Armitage, K. B., D.T. Blumstein, and B.C. Woods. 2003. Energetics of hibernating yellow-bellied marmots (Marmota flaviventris). Comparative Biochemistry and Physiology 103A:729-737.

Davis, D.E. 1967. The role of environmental factors in hibernation of woodchucks (Marmota monax). Ecology 48-640-644.

de Vos, A. and D.I. Gillespie. 1960. A study of woodchucks on an Ontario farm. Canadian Field-Naturalist 74:130-145.

Grizzel, R.A. 1955. A study of the southern woodchuck, Marmota monax monax. American Midland Naturalist 53:257-293.

Merriam, H.G. 1971. Woodchuck burrow distribution and related movement patterns. Journal of Mammalogy 47:103-110.

Snyder, R.L., D.E. Davis, and J.J. Christian. 1961. Seasonal changes in weights of woodchucks.  Journal of Mammalogy 42:506-515.

Swihart, R.K. 1992. Home-range attributes and spatial structure of woodchuck populations. Journal of Mammalogy 73:604-618.

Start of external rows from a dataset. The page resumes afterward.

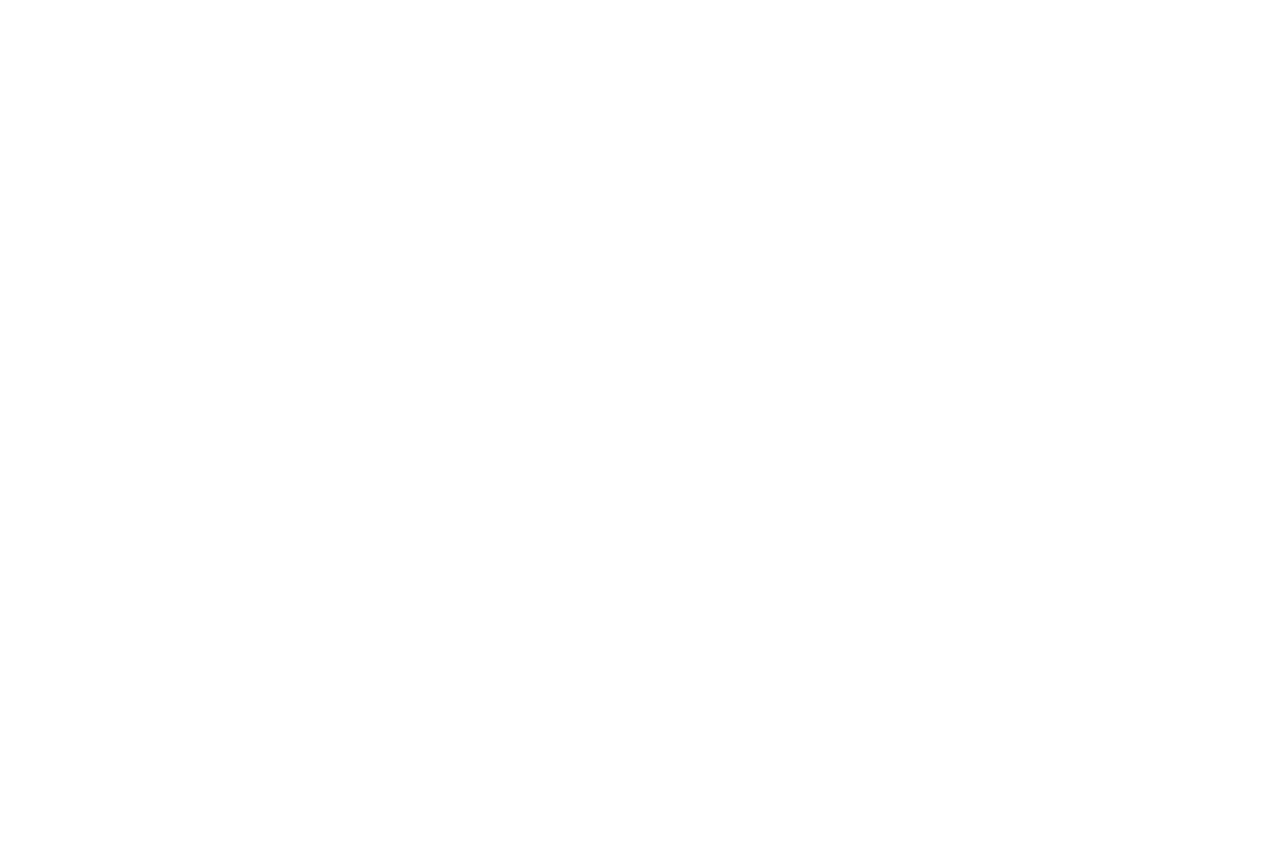
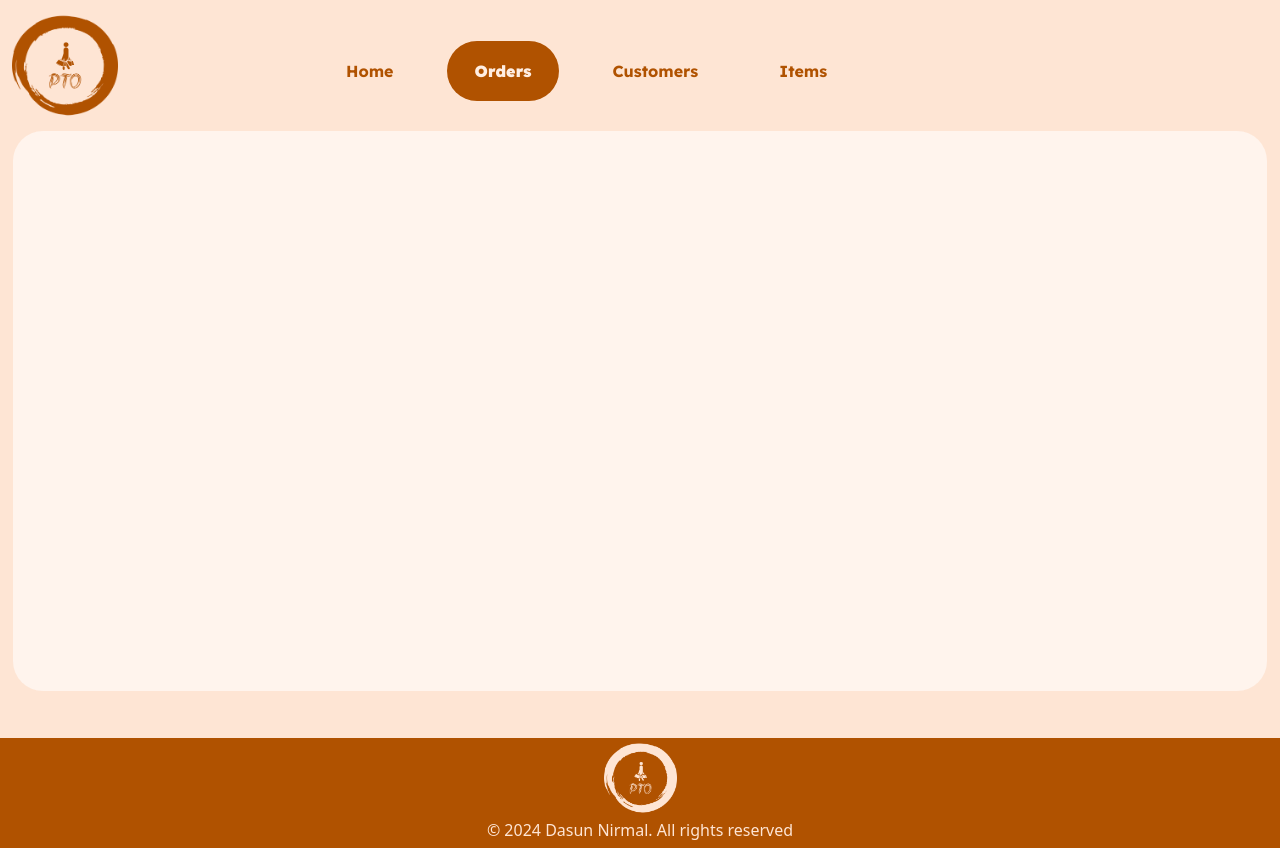
Before and after one commit to DasunNirmal/CSS-Assignment-06, a plain HTML site: page orders.html in a window 1280 px wide. Before the commit the page ends 800 px from the top, so only its background shows below. Drawn offline with nearby package versions, Linux system fonts and the light colour scheme.

Commit message:
orders page

```diff
--- a/orders.html
+++ b/orders.html
@@ -2,9 +2,128 @@
 <html lang="en">
 <head>
     <meta charset="UTF-8">
-    <title>Title</title>
+    <title>PTO</title>
+    <link rel="stylesheet" href="assets/normalize.css">
+    <meta name="description" content="POS">
+    <meta name="keywords" content="Dasun Nirmal Student of IJSE,learning to be a software engineer">
+    <meta name="author" content="Dasun Nirmal">
+    <meta name="viewport" content="width=device-width, initial-scale=1.0">
+    <link rel="stylesheet" href="assets/normalize.css">
+    <link rel="preconnect" href="https://fonts.googleapis.com">
+    <link rel="preconnect" href="https://fonts.gstatic.com" crossorigin>
+    <link href="https://fonts.googleapis.com/css2?family=Lexend:wght@100..900&display=swap" rel="stylesheet">
+    <link href="https://cdn.jsdelivr.net/npm/bootstrap@5.3.3/dist/css/bootstrap.min.css" rel="stylesheet" integrity="sha384-QWTKZyjpPEjISv5WaRU9OFeRpok6YctnYmDr5pNlyT2bRjXh0JMhjY6hW+ALEwIH" crossorigin="anonymous">
+
+    <style>
+        body {
+            background-color: #FEE5D4;
+        }
+        #nav-bar-tags>a {
+            margin-right: 25px; /* Adjust this value to set the space between anchor tags */
+            margin-top: 10px;
+            font-family: "Lexend", sans-serif;
+        }
+
+        #navbarNavAltMarkup {
+            position: sticky;
+            margin-left: 200px;
+            margin-right: 50px;
+        }
+
+        .current-page-button {
+            background-color: #B05200;
+            color: #FFEEE2;
+            padding: 18px 28px;
+            border-radius: 30px;
+            text-decoration: none;
+            font-weight: 1000;
+        }
+
+        .Home,
+        .Customers,
+        .Items {
+            display: inline-block;
+            color: #B05200;
+            padding: 18px 28px;
+            border-radius: 30px;
+            text-decoration: none;
+            margin-right: 25px; /* Adjust this value to set the space between anchor tags */
+            font-weight: 700;
+        }
+
+        .Home:hover,
+        .Customers:hover,
+        .Items:hover {
+            background-color: #B05200;
+            color: #FEE5D4;
+        }
+
+        footer {
+            height: 110px;
+            width: 100%;
+            color: #FEE5D4;
+            background-color: #B05200;
+            text-align: center;
+
+        }
+        footer>p {
+            margin-bottom: 8px;
+        }
+
+        #main-section {
+            width: 98vw;
+            height: 70vh;
+            background-color: #FFF4ED;
+            margin: auto;
+            border-radius: 30px;
+            padding: 20px; /* Add padding to prevent content from sticking to edges */
+        }
+
+        #container {
+            position: relative;
+            padding-bottom: 47px; /* Height of the footer */
+        }
+
+
+    </style>
+
 </head>
-<body>
+    <body>
+        <!--Hero section-->
+        <header  id="orders">
+            <nav class="navbar navbar-expand-lg bg-body-highlight">
+                <div class="container-fluid">
+                    <img class="float-left" src="/assets/icons/pto-high-resolution-logo-transparent%20(1).png" alt="Bootstrap" width="106" height="115">
+                    <button class="navbar-toggler" type="button" data-bs-toggle="collapse" data-bs-target="#navbarNavAltMarkup" aria-controls="navbarNavAltMarkup" aria-expanded="false" aria-label="Toggle navigation">
+                        <span class="navbar-toggler-icon"></span>
+                    </button>
+                    <div class="collapse navbar-collapse" id="navbarNavAltMarkup">
+                        <div class="navbar-nav" id="nav-bar-tags">
+                            <a class="Home" href="index.html#home">Home</a>
+                            <a class="current-page-button" href="#orders">Orders</a>
+                            <a class="Customers" href="#">Customers</a>
+                            <a class="Items" href="#">Items</a>
+                        </div>
+                    </div>
+                </div>
+            </nav>
+        </header>
 
-</body>
+        <!--Main Content-->
+        <main id="container">
+
+            <section id="main-section">
+
+            </section>
+
+        </main>
+
+        <!--Page Footer-->
+        <footer>
+            <img src="/assets/icons/pto-high-resolution-logo-transparent.png" alt="logo" width="73" height="80">
+            <p>© 2024 Dasun Nirmal. All rights reserved</p>
+        </footer>
+
+    <script src="https://cdn.jsdelivr.net/npm/bootstrap@5.3.3/dist/js/bootstrap.bundle.min.js" integrity="sha384-YvpcrYf0tY3lHB60NNkmXc5s9fDVZLESaAA55NDzOxhy9GkcIdslK1eN7N6jIeHz" crossorigin="anonymous"></script>
+    </body>
 </html>
```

  1. Good shots of the Whistlepig. I think your mystery animal was a mink also. I'd thought about setting up along a creek and trying for a mink but never did. And right now I'm still an little gun shy of getting near water :).

  2. I know what you mean. I had a camera that I thought was safe...but ended up getting flooded out last summer (I was hoping for mink).

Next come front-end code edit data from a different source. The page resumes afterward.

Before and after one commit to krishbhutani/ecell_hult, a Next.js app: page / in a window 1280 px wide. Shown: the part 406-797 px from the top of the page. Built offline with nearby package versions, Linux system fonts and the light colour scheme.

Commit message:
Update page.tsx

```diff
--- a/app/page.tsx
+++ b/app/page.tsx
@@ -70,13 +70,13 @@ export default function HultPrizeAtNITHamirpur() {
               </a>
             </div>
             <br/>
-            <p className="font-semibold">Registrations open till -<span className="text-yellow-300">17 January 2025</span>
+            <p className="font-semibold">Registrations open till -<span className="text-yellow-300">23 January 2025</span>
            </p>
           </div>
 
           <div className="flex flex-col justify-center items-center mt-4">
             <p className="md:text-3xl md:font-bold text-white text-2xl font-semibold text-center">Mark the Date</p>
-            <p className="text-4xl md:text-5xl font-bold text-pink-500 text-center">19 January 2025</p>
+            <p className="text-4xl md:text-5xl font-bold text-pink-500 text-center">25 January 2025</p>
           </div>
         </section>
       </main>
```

    I still keep hope alive for mink!

    Did you decide on your replacement camera yet?

  3. Whistlepig! I never heard it called that before but I too will call it that from now on. What a great name!

    That mystery animal is interesting. Interesting too that it was always in the same spot when the camera took the picture. If you have a large version of it i'd be glad to blow it up for you with 'special' software.

    So that march first picture in this post is the same exact location as during the mystery animal shots right? just asking for size comparison.

    Keep up the great camera trapping work!

  4. Hey Seabass!

    Yeah, the first shot of the pig was the same location as where I got all the mystery animal pics.

    I basically moved the camera just after that to where it is in the later pics...thinking I would surely get a broadside shot of the animal...but to no avail!

    I'd love to have you look at pics of it on the special software. Your blog has your email address on it, right?

    Keep up the good is my dream that, if we don't give up hope, folks will use the term Whistlepig and woodchuck/groundhog will be history!


  5. this has my email address as well:

    hope we can figure this mystery animal out!

  6. I was watching an episode of the new Curious George series (please don't ask why because I have no good answer) and they were discovering shadows. The episode was focused on a ground hog but they never called her that. She was always referred to as a whistle pig. I thought you might like to know your movement already has media support! :)

    Btw, I love these photos!!